The MOGE(S) classification of cardiomyopathy for clinicians.

Author information

Center for Inherited Cardiovascular Diseases, IRCCS Foundation Policlinico San Matteo, Pavia, Italy.
Weill Cornell Medical College, New York, New York.
GVM Care & Research, E.S. Health Science Foundation, Maria Cecilia Hospital, Cotignola, Italy.
University of Pavia, Pavia, Italy.
St. Luke's Medical Center, Milwaukee, Wisconsin.
Northwestern University School of Medicine, Chicago, Illinois.
Icahn School of Medicine at Mount Sinai, New York, New York.
Icahn School of Medicine at Mount Sinai, New York, New York. Electronic address:

Erratum in

  • J Am Coll Cardiol. 2014 Sep 16;64(11):1186. Bonow, Robert D [Corrected to Bonow, Robert O].
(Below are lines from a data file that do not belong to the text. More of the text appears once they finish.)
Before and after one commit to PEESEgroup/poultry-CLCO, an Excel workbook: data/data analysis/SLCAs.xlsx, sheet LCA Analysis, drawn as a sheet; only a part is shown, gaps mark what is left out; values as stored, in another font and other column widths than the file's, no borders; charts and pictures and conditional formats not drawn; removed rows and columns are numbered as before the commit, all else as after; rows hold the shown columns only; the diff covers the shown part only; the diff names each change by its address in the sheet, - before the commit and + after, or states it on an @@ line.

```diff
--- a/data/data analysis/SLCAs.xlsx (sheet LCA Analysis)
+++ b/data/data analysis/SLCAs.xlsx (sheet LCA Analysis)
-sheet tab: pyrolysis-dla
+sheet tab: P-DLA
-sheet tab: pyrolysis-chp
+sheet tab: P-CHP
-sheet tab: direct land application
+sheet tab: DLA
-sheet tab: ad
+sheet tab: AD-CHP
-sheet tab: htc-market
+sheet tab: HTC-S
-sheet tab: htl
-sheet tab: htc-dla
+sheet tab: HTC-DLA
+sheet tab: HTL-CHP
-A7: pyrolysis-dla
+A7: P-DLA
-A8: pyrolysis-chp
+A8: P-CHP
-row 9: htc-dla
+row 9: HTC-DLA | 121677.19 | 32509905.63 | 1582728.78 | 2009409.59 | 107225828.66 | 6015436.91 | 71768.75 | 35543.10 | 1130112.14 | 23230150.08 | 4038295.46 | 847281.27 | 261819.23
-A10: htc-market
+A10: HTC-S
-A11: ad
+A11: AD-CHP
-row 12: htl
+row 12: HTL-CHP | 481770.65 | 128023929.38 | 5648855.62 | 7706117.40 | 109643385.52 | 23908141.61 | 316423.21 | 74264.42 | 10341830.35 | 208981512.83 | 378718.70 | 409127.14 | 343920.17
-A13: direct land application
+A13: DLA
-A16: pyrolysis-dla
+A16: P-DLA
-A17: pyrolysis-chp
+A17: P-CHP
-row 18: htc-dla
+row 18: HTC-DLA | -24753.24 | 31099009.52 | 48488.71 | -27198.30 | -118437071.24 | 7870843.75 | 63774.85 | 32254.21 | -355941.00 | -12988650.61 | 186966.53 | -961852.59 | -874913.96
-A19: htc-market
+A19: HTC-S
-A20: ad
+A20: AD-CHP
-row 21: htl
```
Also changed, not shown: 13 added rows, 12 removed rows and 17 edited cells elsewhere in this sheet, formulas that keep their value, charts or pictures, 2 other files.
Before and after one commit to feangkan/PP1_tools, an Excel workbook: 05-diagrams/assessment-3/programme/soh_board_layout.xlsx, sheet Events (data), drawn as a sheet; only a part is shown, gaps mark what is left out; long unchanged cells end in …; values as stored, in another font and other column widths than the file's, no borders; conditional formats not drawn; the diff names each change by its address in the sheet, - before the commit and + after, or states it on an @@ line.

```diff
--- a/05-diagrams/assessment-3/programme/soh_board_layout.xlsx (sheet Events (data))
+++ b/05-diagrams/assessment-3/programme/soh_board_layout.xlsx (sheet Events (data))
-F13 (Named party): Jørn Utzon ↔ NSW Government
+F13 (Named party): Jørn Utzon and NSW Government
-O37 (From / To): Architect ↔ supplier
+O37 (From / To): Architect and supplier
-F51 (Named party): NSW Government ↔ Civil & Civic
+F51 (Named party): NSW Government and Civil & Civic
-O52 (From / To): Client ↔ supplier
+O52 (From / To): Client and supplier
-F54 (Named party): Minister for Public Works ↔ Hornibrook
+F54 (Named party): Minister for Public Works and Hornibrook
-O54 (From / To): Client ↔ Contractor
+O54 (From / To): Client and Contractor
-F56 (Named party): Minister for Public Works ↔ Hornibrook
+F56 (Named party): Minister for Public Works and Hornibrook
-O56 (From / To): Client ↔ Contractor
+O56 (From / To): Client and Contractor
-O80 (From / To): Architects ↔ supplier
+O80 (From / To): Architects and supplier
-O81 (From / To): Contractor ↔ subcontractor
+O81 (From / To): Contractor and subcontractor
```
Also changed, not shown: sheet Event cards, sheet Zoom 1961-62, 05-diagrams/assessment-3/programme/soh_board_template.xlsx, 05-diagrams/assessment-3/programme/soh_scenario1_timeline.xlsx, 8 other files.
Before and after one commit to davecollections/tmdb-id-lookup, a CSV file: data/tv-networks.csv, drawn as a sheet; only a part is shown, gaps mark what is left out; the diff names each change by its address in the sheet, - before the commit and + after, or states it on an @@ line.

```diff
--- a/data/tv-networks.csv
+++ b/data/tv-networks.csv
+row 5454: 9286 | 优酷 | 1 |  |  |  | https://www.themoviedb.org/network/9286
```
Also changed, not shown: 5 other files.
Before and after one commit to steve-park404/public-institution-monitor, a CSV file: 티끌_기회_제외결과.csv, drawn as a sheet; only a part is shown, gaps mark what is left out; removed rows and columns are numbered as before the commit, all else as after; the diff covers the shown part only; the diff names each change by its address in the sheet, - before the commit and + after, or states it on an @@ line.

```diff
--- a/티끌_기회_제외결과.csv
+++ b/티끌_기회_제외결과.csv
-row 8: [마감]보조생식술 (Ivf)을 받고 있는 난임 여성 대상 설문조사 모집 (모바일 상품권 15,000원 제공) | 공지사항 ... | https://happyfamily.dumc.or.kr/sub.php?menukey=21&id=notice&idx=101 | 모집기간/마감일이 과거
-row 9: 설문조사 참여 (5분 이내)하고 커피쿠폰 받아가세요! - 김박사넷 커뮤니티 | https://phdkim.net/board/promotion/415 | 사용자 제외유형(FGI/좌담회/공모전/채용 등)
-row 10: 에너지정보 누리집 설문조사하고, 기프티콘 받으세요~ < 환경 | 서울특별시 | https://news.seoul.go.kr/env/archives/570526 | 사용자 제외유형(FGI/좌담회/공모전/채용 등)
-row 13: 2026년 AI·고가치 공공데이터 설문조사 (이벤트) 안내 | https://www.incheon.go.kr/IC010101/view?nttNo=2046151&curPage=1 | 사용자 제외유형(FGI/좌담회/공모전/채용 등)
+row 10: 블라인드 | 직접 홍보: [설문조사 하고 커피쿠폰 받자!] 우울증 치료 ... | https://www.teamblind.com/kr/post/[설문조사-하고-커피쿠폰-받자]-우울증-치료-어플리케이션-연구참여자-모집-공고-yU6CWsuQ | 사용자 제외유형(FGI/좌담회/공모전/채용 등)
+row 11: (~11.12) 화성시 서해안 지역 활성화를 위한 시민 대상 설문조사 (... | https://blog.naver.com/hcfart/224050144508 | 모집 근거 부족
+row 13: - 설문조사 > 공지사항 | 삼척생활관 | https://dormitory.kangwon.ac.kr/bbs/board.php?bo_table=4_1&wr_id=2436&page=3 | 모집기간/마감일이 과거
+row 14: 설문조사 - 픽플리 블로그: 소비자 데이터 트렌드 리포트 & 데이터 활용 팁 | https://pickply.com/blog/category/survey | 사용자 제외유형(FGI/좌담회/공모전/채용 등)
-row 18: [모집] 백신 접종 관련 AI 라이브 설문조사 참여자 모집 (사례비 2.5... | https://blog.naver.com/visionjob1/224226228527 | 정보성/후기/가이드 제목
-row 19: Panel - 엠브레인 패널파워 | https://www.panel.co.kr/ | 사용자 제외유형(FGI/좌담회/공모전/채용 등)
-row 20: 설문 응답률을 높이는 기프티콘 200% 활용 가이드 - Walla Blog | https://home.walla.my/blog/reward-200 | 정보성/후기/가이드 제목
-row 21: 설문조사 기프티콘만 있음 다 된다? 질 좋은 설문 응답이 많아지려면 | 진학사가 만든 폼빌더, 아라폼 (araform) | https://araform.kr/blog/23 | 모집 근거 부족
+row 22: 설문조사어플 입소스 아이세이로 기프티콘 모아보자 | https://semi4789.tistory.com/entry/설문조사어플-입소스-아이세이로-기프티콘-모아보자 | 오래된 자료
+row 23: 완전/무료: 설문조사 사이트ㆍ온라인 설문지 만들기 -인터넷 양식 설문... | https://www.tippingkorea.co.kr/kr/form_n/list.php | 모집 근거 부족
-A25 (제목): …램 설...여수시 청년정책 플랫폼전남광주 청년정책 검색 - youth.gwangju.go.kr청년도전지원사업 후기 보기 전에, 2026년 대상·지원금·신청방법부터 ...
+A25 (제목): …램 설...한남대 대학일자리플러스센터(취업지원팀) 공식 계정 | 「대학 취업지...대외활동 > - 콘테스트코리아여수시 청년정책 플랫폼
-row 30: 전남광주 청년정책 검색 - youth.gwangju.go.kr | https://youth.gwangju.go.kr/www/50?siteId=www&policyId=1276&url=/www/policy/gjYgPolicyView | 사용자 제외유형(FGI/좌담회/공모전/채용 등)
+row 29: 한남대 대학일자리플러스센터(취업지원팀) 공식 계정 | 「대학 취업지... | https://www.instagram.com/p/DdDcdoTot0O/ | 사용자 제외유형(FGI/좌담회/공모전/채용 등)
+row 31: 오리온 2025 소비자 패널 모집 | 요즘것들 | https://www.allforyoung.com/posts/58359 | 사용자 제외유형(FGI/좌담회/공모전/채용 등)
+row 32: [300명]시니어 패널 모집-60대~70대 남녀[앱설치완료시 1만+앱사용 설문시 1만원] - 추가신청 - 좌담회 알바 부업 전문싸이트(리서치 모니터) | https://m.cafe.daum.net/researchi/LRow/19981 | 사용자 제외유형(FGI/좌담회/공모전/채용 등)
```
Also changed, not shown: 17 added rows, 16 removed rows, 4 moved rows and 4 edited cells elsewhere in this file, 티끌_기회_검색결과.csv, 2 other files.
Most cardiomyopathies are familial diseases. Cascade family screening identifies asymptomatic patients and family members with early traits of disease. The inheritance is autosomal dominant in a majority of cases, and recessive, X-linked, or matrilinear in the remaining. For the last 50 years, cardiomyopathy classifications have been based on the morphofunctional phenotypes, allowing cardiologists to conveniently group them in broad descriptive categories. However, the phenotype may not always conform to the genetic characteristics, may not allow risk stratification, and may not provide pre-clinical diagnoses in the family members. Because genetic testing is now increasingly becoming a part of clinical work-up, and based on the genetic heterogeneity, numerous new names are being coined for the description of cardiomyopathies associated with mutations in different genes; a comprehensive nosology is needed that could inform the clinical phenotype and involvement of organs other than the heart, as well as the genotype and the mode of inheritance. The recently proposed MOGE(S) nosology system embodies all of these characteristics, and describes the morphofunctional phenotype (M), organ(s) involvement (O), genetic inheritance pattern (G), etiological annotation (E) including genetic defect or underlying disease/substrate, and the functional status (S) of the disease using both the American College of Cardiology/American Heart Association stage and New York Heart Association functional class. The proposed nomenclature is supported by a web-assisted application and assists in the description of cardiomyopathy in symptomatic or asymptomatic patients and family members in the context of genetic testing. It is expected that such a nomenclature would help group cardiomyopathies on their etiological basis, describe complex genetics, and create collaborative registries.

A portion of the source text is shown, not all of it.